User interface change data:
§
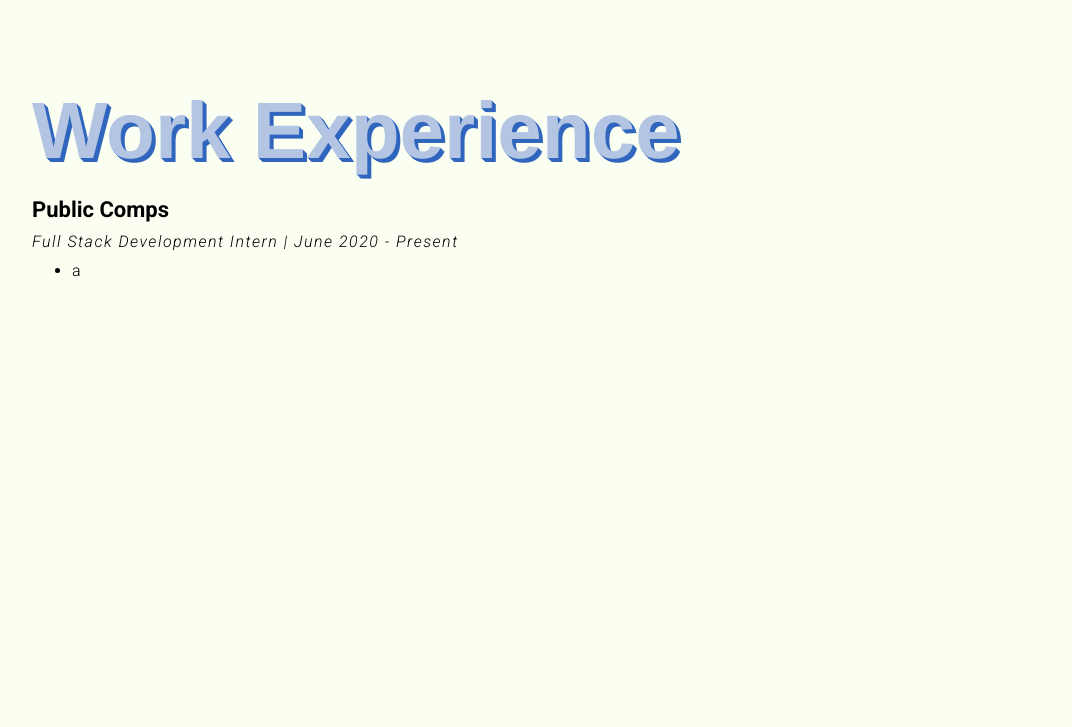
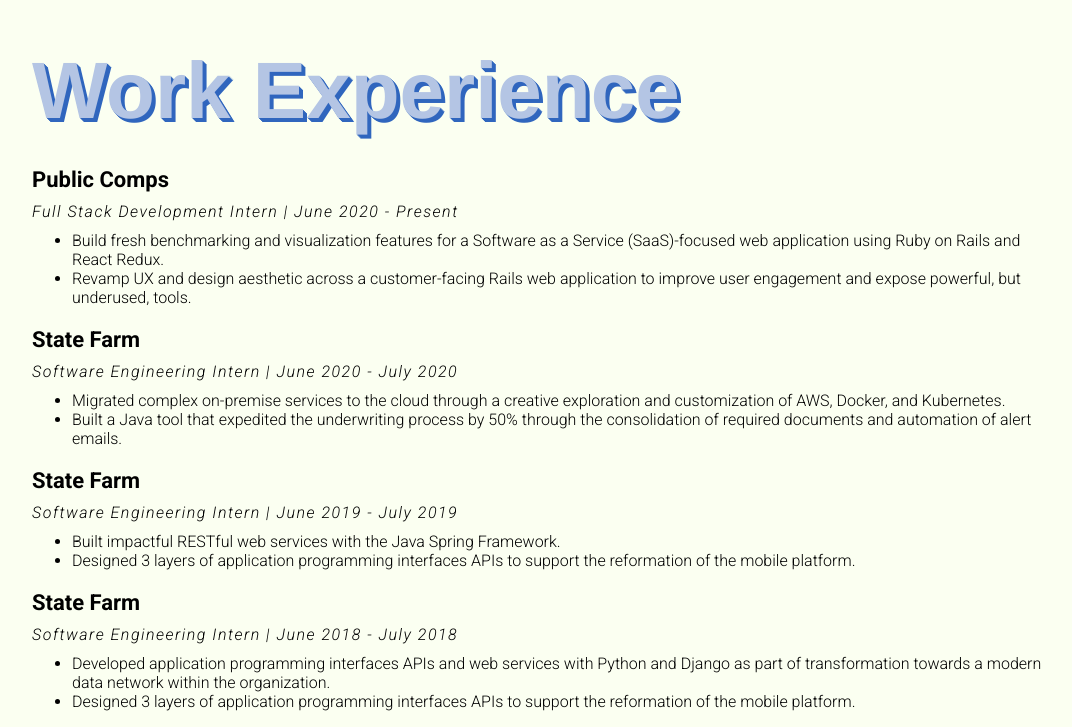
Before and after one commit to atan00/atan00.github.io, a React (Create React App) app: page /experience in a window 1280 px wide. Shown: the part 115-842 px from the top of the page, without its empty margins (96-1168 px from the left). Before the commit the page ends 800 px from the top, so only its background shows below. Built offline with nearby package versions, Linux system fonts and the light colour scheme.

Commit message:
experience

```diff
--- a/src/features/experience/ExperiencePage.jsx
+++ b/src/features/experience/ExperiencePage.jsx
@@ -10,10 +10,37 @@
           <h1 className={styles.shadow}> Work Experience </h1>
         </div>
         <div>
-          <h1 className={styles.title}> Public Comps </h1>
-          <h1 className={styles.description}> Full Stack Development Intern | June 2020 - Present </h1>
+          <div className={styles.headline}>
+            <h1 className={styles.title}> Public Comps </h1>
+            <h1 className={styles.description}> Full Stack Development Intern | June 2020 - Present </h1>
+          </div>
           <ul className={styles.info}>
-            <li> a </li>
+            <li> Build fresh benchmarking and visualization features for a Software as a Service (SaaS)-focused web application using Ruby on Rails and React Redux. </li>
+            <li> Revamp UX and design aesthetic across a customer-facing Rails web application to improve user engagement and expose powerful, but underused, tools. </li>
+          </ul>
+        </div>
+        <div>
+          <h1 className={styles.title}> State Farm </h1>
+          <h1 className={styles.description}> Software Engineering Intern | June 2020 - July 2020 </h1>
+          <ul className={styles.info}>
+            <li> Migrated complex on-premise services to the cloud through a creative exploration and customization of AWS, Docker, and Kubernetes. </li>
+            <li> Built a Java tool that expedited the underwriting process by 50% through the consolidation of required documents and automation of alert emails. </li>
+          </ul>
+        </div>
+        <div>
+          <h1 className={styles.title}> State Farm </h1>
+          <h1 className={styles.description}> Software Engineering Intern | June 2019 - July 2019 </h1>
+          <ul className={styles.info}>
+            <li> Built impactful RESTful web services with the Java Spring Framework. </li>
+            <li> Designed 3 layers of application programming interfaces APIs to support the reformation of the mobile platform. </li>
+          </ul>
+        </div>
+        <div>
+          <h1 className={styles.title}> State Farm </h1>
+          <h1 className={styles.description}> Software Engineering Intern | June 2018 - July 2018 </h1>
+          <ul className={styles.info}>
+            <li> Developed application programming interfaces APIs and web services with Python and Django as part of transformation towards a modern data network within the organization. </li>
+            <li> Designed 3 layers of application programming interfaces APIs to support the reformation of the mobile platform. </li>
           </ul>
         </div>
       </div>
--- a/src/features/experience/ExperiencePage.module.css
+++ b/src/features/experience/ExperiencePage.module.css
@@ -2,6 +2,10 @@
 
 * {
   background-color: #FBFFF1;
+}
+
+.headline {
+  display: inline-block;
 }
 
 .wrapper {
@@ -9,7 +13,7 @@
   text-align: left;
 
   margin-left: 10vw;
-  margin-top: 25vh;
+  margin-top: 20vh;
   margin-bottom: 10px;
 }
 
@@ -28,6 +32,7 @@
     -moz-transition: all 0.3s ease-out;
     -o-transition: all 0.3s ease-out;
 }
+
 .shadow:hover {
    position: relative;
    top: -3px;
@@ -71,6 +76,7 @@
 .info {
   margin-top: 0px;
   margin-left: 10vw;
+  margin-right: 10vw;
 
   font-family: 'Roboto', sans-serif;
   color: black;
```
§
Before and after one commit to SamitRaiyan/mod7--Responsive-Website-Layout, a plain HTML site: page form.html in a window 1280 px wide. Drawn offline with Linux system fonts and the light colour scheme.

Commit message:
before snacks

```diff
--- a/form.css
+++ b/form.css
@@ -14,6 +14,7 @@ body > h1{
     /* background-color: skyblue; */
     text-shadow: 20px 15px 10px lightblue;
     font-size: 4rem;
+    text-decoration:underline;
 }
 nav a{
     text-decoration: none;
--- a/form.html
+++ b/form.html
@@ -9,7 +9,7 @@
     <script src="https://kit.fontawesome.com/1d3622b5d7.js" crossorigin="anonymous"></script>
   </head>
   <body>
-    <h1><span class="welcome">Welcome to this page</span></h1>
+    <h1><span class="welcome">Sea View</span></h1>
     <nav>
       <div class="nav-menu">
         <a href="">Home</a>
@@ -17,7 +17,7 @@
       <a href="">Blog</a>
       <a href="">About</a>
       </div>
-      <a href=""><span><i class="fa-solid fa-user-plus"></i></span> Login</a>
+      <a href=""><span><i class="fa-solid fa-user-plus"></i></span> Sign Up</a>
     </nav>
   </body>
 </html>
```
§
• DESCRIPTION OF THE TASK: Copy out each line of the data that holds the string "with".

• RESULT OF THE TASK:
Before and after one commit to atan00/atan00.github.io, a React (Create React App) app: page /experience in a window 1280 px wide. Shown: the part 115-842 px from the top of the page, without its empty margins (96-1168 px from the left). Before the commit the page ends 800 px from the top, so only its background shows below. Built offline with nearby package versions, Linux system fonts and the light colour scheme.
+            <li> Built impactful RESTful web services with the Java Spring Framework. </li>
+            <li> Developed application programming interfaces APIs and web services with Python and Django as part of transformation towards a modern data network within the organization. </li>
Before and after one commit to SamitRaiyan/mod7--Responsive-Website-Layout, a plain HTML site: page form.html in a window 1280 px wide. Drawn offline with Linux system fonts and the light colour scheme.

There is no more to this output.